And as if having electricity wasn’t already amazing enough I was told that they had received three laptops as a donation and occasionally had internet access.
Now these kids have a chance to learn how to use computers, getting a huge chance to work with something that is a basic requirement for every job out there nowadays. They learn the basics with an instructor, getting the chance to learn something that most of their fellow class mates in school will either never learn or learn years later, giving them a definite edge later on in life.
Apart from additional English classes taught by an elderly lady there is a current affairs class. Here the older kids read news papers ina group and discuss the different articles, giving them the chance to practice their discussion skills as well as staying up to date on current affairs. This is a great class.
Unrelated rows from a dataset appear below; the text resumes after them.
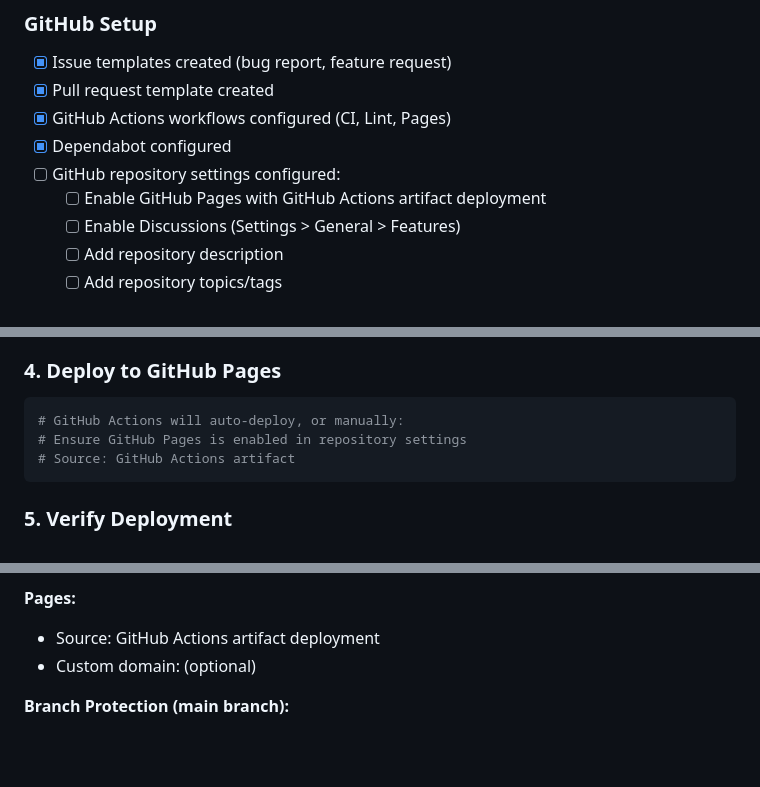
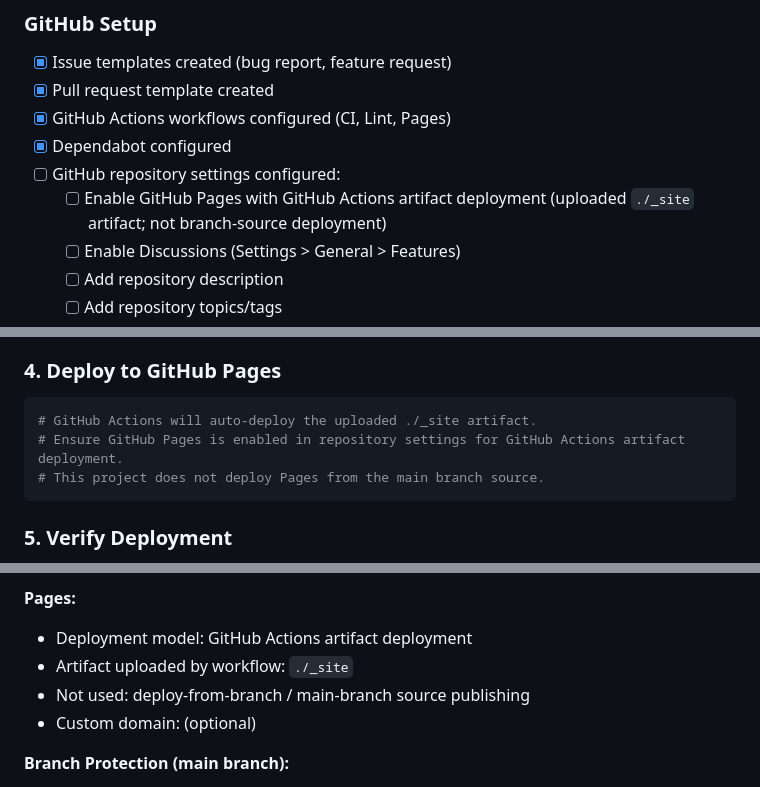
Before and after one commit to andrewparry/medit, a Markdown page: RELEASE_CHECKLIST.md, 3 parts joined by grey strips. GitHub-like rendering; blank space fills up the shorter version.

Commit message:
docs: clarify Pages artifact deployment in release checklist

````diff
--- a/RELEASE_CHECKLIST.md
+++ b/RELEASE_CHECKLIST.md
@@ -31,7 +31,7 @@
 - [x] GitHub Actions workflows configured (CI, Lint, Pages)
 - [x] Dependabot configured
 - [ ] GitHub repository settings configured:
-    - [ ] Enable GitHub Pages with GitHub Actions artifact deployment
+    - [ ] Enable GitHub Pages with GitHub Actions artifact deployment (uploaded `./_site` artifact; not branch-source deployment)
     - [ ] Enable Discussions (Settings > General > Features)
     - [ ] Add repository description
     - [ ] Add repository topics/tags
@@ -92,9 +92,9 @@ git push origin v1.1.0
 ### 4. Deploy to GitHub Pages
 
 ```bash
-# GitHub Actions will auto-deploy, or manually:
-# Ensure GitHub Pages is enabled in repository settings
-# Source: GitHub Actions artifact
+# GitHub Actions will auto-deploy the uploaded ./_site artifact.
+# Ensure GitHub Pages is enabled in repository settings for GitHub Actions artifact deployment.
+# This project does not deploy Pages from the main branch source.
 ```
 
 ### 5. Verify Deployment
@@ -138,7 +138,9 @@ git push origin v1.1.0
 
 **Pages:**
 
-- Source: GitHub Actions artifact deployment
+- Deployment model: GitHub Actions artifact deployment
+- Artifact uploaded by workflow: `./_site`
+- Not used: deploy-from-branch / main-branch source publishing
 - Custom domain: (optional)
 
 **Branch Protection (main branch):**
````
It not only gives the kids an idea of politics and the world but it shows that the HHF doesn’t just think about the here and now. Yes kids need to be feed and educated but they also need to be prepared for life outside of the slum and I think this current affairs class is the first step in that direction.
With each passing second I felt the chances these kids have of one day leaving the slums increase, and not just the kids but also the older (they are still my age) people such as Duncan and Peter have benefited from the HHF. Duncan has taught himself how to use Microsoft Word and is now working on learning other Microsoft tools. None of this is required of him, he does it out of interest and a wish to maximise his knowledge to help him move ahead in life. It’s interesting. I’ve travelled quite a bit in my life and met a lot of different people in different places but I had to go to one of the poorest places I’ve been to to feel as if this world still has a chance. It’s people like Duncan, living in impoverished conditions, that have the ambition and drive to succeed in life without sacrificing their compassion or humanity. In a country where corruption is rampant it is very uplifting to see that there are still people who genuinely want to make a difference and that they posses the will to do it. They don’t have the option of returning to cushy houses and jobs if it doesn’t work out and that’s the difference.
Sadly I could only stay at the HHF for a couple of hours before I had to leave again but all in all I was very impressed with what I saw. It has changed a lot, most, if not all of it, for the better and there is no end in sight. Now that the board members have settled into the roles it seems as if there is nothing they will not be able to do given time. Seeing the center in the great state it is in, without Hanne’s presence, makes me, the cynic, believe that things have a great chance of working out well for the kids.
I’m looking forward to returning for another visit.